A high court division bench passed the directive while disposing of a writ petition filed by Harikumar, a lawyer, and others seeking a directive to take over the land alleged to be illegally in possession of HML in the state. The petitioner alleged that HML had about 65,000 acre of land in the state in its possession. Out of this, 9,352 acre were forest land located at Nagamala, East Field, Venduce estate and Ambalamedu estate.
He alleged that HML was functioning without necessary approvals from the Reserve Bank of India and other central agencies. The court also held that if there was a violation of the provisions of FERA and FEMA, appropriate action could be taken against the company.
Earlier, in November 2012, another division bench of the Kerala High Court had ruled that an amalgamation of HML companies would be subject to its final orders. The state government has informed the financial regulatory bodies and stock exchanges across the country that sanction should not be given for amalgamation or merger until the final disposal of cases related to the possession of its land. The government had submitted before the court that the company was consistently attempting to change the status of the land under the guise of amalgamation by flouting land rules of the state, including the Land Reforms Act.

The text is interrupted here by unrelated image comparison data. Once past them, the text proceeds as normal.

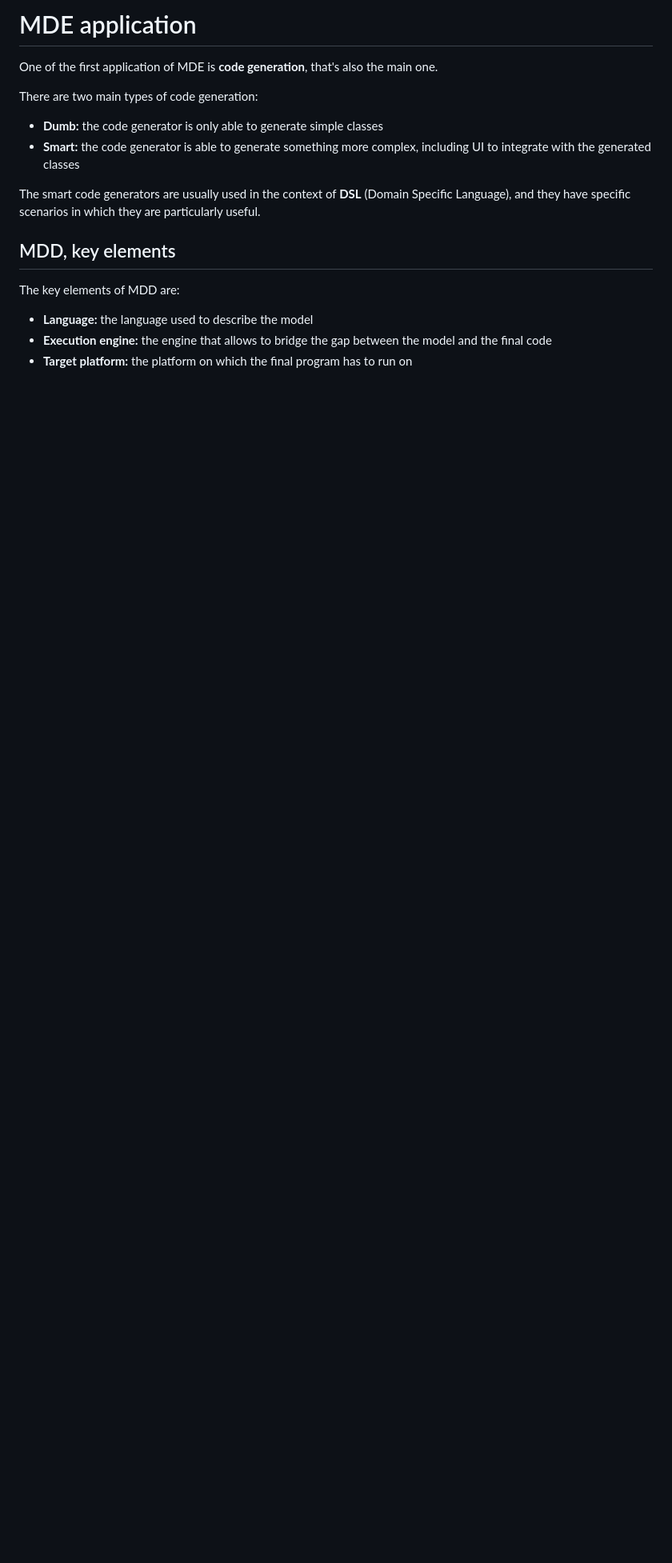
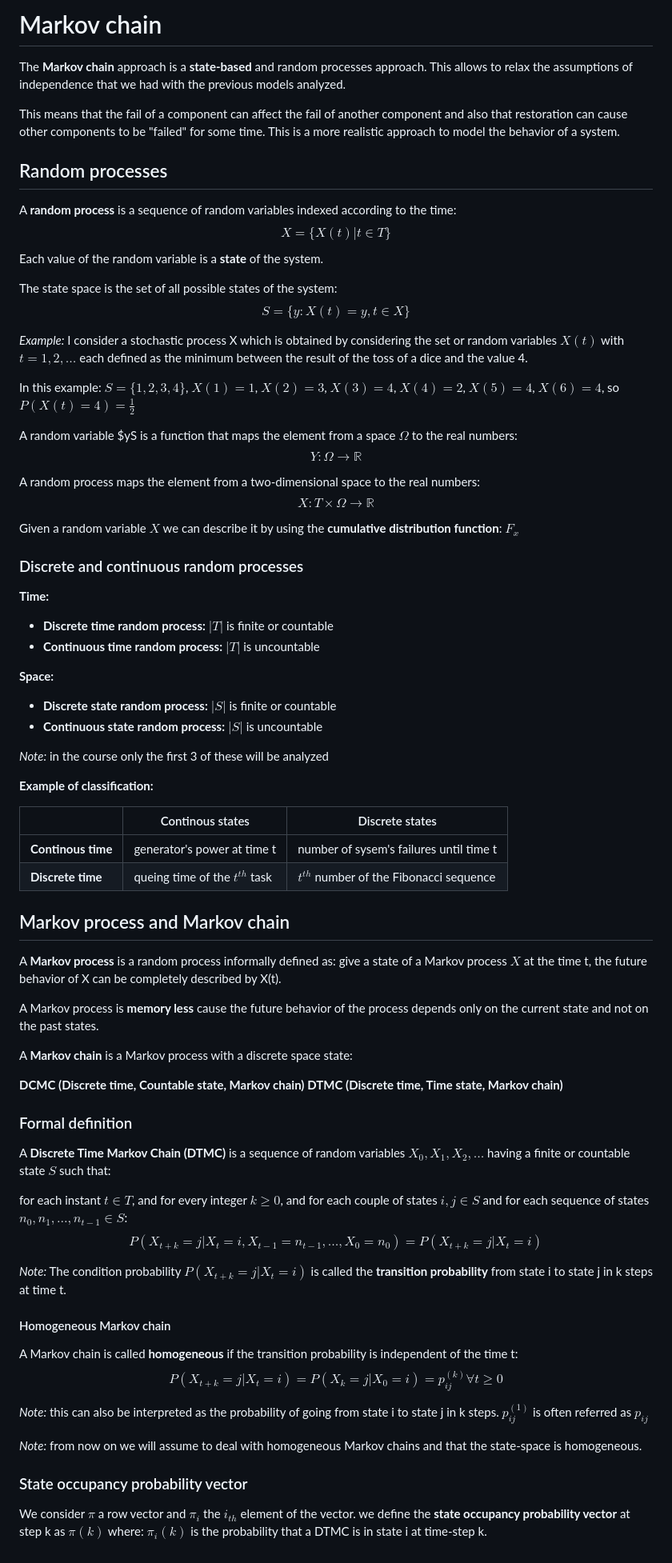
Before and after one commit to alienix2/AppuntiMagistrale, a Markdown page: ama-cps/Lesson14.md, the part around the change. Shown: that part at 80% size. GitHub-like rendering; blank space fills up the shorter version.

```diff
--- a/ama-cps/Lesson14.md
+++ b/ama-cps/Lesson14.md
@@ -1,18 +1,80 @@
-# MDE application
+# Markov chain
 
-One of the first application of MDE is **code generation**, that's also the main one.
+The **Markov chain** approach is a **state-based** and random processes approach. This allows to relax the assumptions of independence that we had with the previous models analyzed.
 
-There are two main types of code generation:
+This means that the fail of a component can affect the fail of another component and also that restoration can cause other components to be "failed" for some time. This is a more realistic approach to model the behavior of a system.
 
-- **Dumb:** the code generator is only able to generate simple classes
-- **Smart:** the code generator is able to generate something more complex, including UI to integrate with the generated classes
+## Random processes
 
-The smart code generators are usually used in the context of **DSL** (Domain Specific Language), and they have specific scenarios in which they are particularly useful.
+A **random process** is a sequence of random variables indexed according to the time:
+$$X = \{X(t) | t \in T\}$$
+Each value of the random variable is a **state** of the system.
 
-## MDD, key elements
+The state space is the set of all possible states of the system:
+$$S = \{y:X(t) = y, t \in X\}$$
 
-The key elements of MDD are:
+*Example:* I consider a stochastic process X which is obtained by considering the set or random variables $X(t)$ with $t = 1,2,\dots$ each defined as the minimum between the result of the toss of a dice and the value 4.
 
-- **Language:** the language used to describe the model
-- **Execution engine:** the engine that allows to bridge the gap between the model and the final code
-- **Target platform:** the platform on which the final program has to run on
+In this example: $S = \{1,2,3,4\}$, $X(1) = 1$, $X(2) = 3$, $X(3) = 4$, $X(4) = 2$, $X(5) = 4$, $X(6) = 4$, so $P(X(t) = 4) = \frac{1}{2}$
+
+A random variable $yS is a function that maps the element from a space $\Omega$ to the real numbers:
+$$Y: \Omega \rightarrow \mathbb{R}$$
+
+A random process maps the element from a two-dimensional space to the real numbers:
+$$X:T \times \Omega \rightarrow \mathbb{R}$$
+
+Given a random variable $X$ we can describe it by using the **cumulative distribution function**: $F_x$
+
+### Discrete and continuous random processes
+
+**Time:**
+
+- **Discrete time random process:** $|T|$ is finite or countable
+- **Continuous time random process:** $|T|$ is uncountable
+
+**Space:**
+
+- **Discrete state random process:** $|S|$ is finite or countable
+- **Continuous state random process:** $|S|$ is uncountable
+
+*Note:* in the course only the first 3 of these will be analyzed
+
+**Example of classification:**
+
+|  | Continous states | Discrete states |
+| --------------- | --------------- | --------------- |
+| **Continous time** | generator's power at time t | number of sysem's failures until time t |
+| **Discrete time** | queing time of the $t^{th}$ task | $t^{th}$ number of the Fibonacci sequence |
+
+## Markov process and Markov chain
+
+A **Markov process** is a random process informally defined as: give a state of a Markov process $X$ at the time t, the future behavior of X can be completely described by X(t).
+
+A Markov process is **memory less** cause the future behavior of the process depends only on the current state and not on the past states.
+
+A **Markov chain** is a Markov process with a discrete space state:
+
+**DCMC (Discrete time, Countable state, Markov chain)**
+**DTMC (Discrete time, Time state, Markov chain)**
+
+### Formal definition
+
+A **Discrete Time Markov Chain (DTMC)** is a sequence of random variables $X_0, X_1, X_2, \dots$ having a finite or countable state $S$ such that:
+
+for each instant $t \in T$, and for every integer $k \geq 0$, and for each couple of states $i,j \in S$ and for each sequence of states $n_0,n_1,\dots,n_{t-1} \in S$:
+$$P(X_{t+k} = j | X_t = i, X_{t-1} = n_{t-1}, \dots, X_0 = n_0) = P(X_{t+k} = j | X_t = i)$$
+
+*Note:* The condition probability $P(X_{t+k} = j | X_t = i)$ is called the **transition probability** from state i to state j in k steps at time t.
+
+#### Homogeneous Markov chain
+
+A Markov chain is called **homogeneous** if the transition probability is independent of the time t:
+$$P(X_{t+k} = j | X_t = i) = P(X_{k} = j | X_0 = i)=p_{ij}^{(k)} \forall t\geq 0$$
+
+*Note:* this can also be interpreted as the probability of going from state i to state j in k steps. $p_{ij}^{(1)}$ is often referred as $p_{ij}$
+
+*Note:* from now on we will assume to deal with homogeneous Markov chains and that the state-space is homogeneous.
+
+### State occupancy probability vector
+
+We consider $\pi$ a row vector and $\pi_i$ the $i_{th}$ element of the vector. we define the **state occupancy probability vector** at step k as $\pi(k)$ where: $\pi_i(k)$ is the probability that a DTMC is in state i at time-step k.
```
Also changed, not shown: ama-cps/Lesson12.md (+23 -0 lines), ama-cps/Lesson13.md (+19 -0 lines), dpwim/Lesson12_lab.md (+3 -0 lines), Screenshots/break_system_exmple.png (added), 5 other files.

The company had posted revenue of R364.98 crore in the last fiscal with a net profit of R4.72 crore. HML shares closed 1.21 % down on Friday at R53.10.